■ Exercise directions: Check every line of the records below for the string "jpeg" and copy the ones that have it.

■ Version difference data:

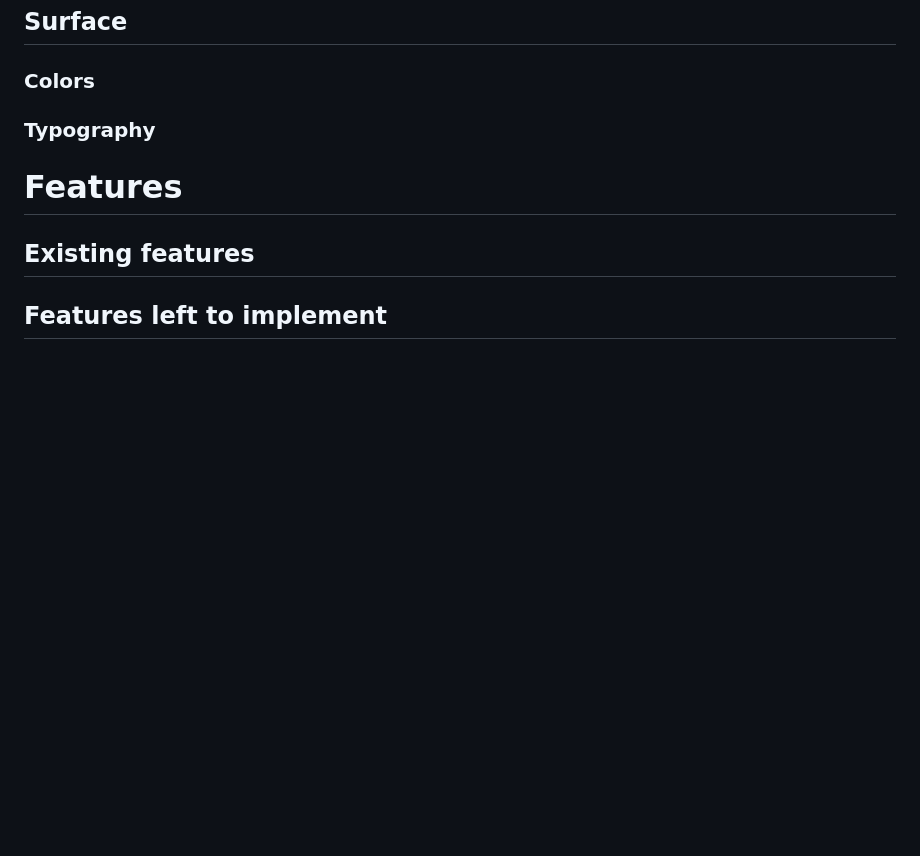
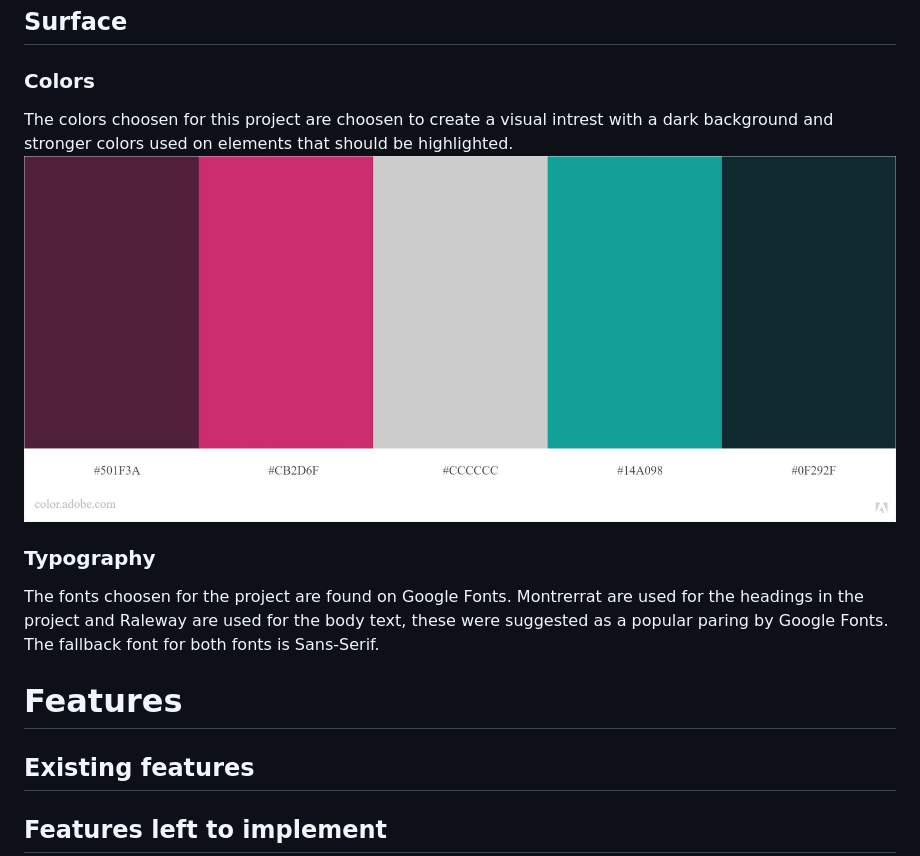
Before and after one commit to MariaLundgren/CO-OP-Game-Review, a Markdown page: README.md, the part around the change. GitHub-like rendering; pictures changed too: assets/docs/images/color-scheme.jpeg (added); blank space fills up the shorter version.

Commit message:
Added UX surface section to Readme

```diff
--- a/README.md
+++ b/README.md
@@ -47,7 +47,10 @@ Figma was used to create wireframes that are linked below.
 
 ### Colors
 
+The colors choosen for this project are choosen to create a visual intrest with a dark background and stronger colors used on elements that should be highlighted.
+![Color scheme](assets/docs/images/color-scheme.jpeg)
 ### Typography
+The fonts choosen for the project are found on Google Fonts. Montrerrat are used for the headings in the project and Raleway are used for the body text, these were suggested as a popular paring by Google Fonts. The fallback font for both fonts is Sans-Serif.
 
 # Features
 
```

■ Exercise output:
Before and after one commit to MariaLundgren/CO-OP-Game-Review, a Markdown page: README.md, the part around the change. GitHub-like rendering; pictures changed too: assets/docs/images/color-scheme.jpeg (added); blank space fills up the shorter version.
+![Color scheme](assets/docs/images/color-scheme.jpeg)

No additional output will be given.